**TO DO**: Wherever a line holds the word "main", copy that line from the data.

┌─ RECORD EXTRACTS

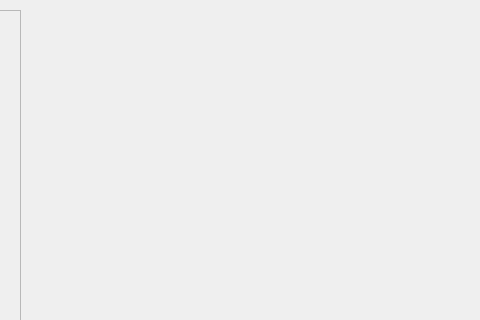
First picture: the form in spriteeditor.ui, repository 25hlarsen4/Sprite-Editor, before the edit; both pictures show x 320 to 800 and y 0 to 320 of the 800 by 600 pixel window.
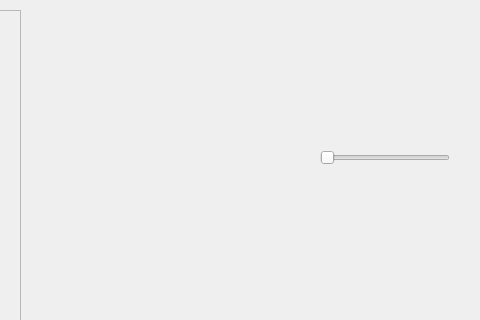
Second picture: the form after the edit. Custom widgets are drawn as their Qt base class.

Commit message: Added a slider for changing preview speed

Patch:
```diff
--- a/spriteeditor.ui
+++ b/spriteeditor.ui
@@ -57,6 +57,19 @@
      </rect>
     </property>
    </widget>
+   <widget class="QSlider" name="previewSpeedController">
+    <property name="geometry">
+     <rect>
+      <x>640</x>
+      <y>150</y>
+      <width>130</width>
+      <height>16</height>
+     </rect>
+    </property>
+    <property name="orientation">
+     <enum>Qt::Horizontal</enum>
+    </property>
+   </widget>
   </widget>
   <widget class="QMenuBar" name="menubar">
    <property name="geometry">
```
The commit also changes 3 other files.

└─
┌─ RECORD EXTRACTS

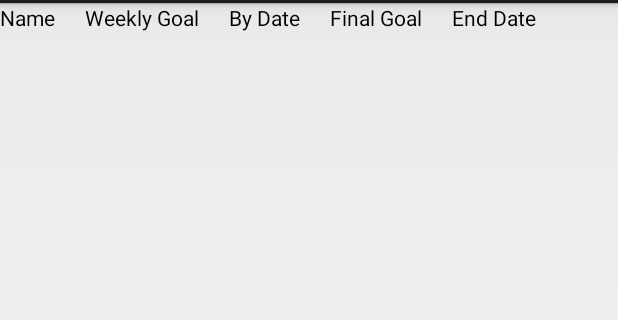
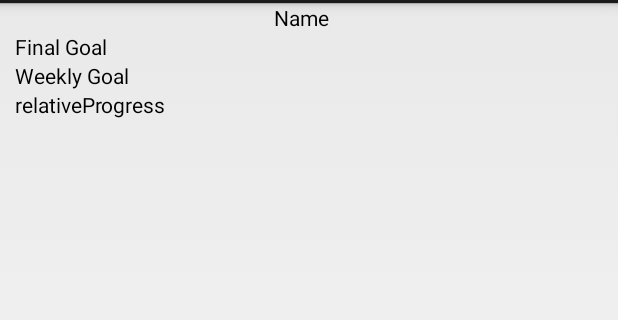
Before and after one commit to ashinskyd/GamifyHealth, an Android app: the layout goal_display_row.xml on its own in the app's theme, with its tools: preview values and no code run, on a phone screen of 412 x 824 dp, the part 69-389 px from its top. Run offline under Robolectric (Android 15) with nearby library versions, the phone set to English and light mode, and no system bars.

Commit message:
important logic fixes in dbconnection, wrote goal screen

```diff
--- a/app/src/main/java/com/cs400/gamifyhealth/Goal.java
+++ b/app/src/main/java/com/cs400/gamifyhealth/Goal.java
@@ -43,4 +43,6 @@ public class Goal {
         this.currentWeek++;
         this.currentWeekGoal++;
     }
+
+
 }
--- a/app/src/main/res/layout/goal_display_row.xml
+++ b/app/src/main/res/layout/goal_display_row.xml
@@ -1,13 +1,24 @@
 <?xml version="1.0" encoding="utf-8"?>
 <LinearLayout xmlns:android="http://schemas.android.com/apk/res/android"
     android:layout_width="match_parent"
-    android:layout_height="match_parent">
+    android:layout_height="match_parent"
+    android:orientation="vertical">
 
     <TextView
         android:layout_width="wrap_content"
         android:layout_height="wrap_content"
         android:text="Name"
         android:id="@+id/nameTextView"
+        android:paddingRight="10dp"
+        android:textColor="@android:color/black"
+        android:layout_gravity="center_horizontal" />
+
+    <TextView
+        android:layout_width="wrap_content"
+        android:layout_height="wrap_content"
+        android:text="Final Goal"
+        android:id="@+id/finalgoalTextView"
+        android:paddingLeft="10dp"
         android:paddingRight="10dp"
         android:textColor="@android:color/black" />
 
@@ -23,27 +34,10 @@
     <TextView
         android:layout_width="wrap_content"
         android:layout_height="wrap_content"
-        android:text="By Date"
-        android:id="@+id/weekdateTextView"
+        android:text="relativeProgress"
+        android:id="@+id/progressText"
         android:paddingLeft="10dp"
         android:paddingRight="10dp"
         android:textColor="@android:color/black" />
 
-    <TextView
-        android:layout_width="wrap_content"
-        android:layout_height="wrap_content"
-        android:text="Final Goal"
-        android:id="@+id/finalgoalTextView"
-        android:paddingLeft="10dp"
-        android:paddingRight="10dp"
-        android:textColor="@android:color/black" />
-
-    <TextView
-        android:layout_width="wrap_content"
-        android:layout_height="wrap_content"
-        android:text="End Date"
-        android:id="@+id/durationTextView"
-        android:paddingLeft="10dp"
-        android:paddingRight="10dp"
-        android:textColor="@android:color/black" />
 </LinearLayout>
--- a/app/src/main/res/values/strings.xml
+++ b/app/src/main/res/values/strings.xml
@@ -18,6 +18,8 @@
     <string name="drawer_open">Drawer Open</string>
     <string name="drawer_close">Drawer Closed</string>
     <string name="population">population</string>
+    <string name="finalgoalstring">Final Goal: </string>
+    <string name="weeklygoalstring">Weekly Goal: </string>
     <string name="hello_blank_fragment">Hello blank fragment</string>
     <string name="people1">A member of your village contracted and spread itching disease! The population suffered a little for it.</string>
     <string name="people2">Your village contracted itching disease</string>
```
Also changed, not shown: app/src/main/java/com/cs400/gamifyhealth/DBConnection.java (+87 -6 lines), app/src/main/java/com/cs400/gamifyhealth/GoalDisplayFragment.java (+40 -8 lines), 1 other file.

└─

**YOUR SOLUTION**:
--- a/app/src/main/java/com/cs400/gamifyhealth/Goal.java
+++ b/app/src/main/java/com/cs400/gamifyhealth/Goal.java
--- a/app/src/main/res/layout/goal_display_row.xml
+++ b/app/src/main/res/layout/goal_display_row.xml
--- a/app/src/main/res/values/strings.xml
+++ b/app/src/main/res/values/strings.xml
Also changed, not shown: app/src/main/java/com/cs400/gamifyhealth/DBConnection.java (+87 -6 lines), app/src/main/java/com/cs400/gamifyhealth/GoalDisplayFragment.java (+40 -8 lines), 1 other file.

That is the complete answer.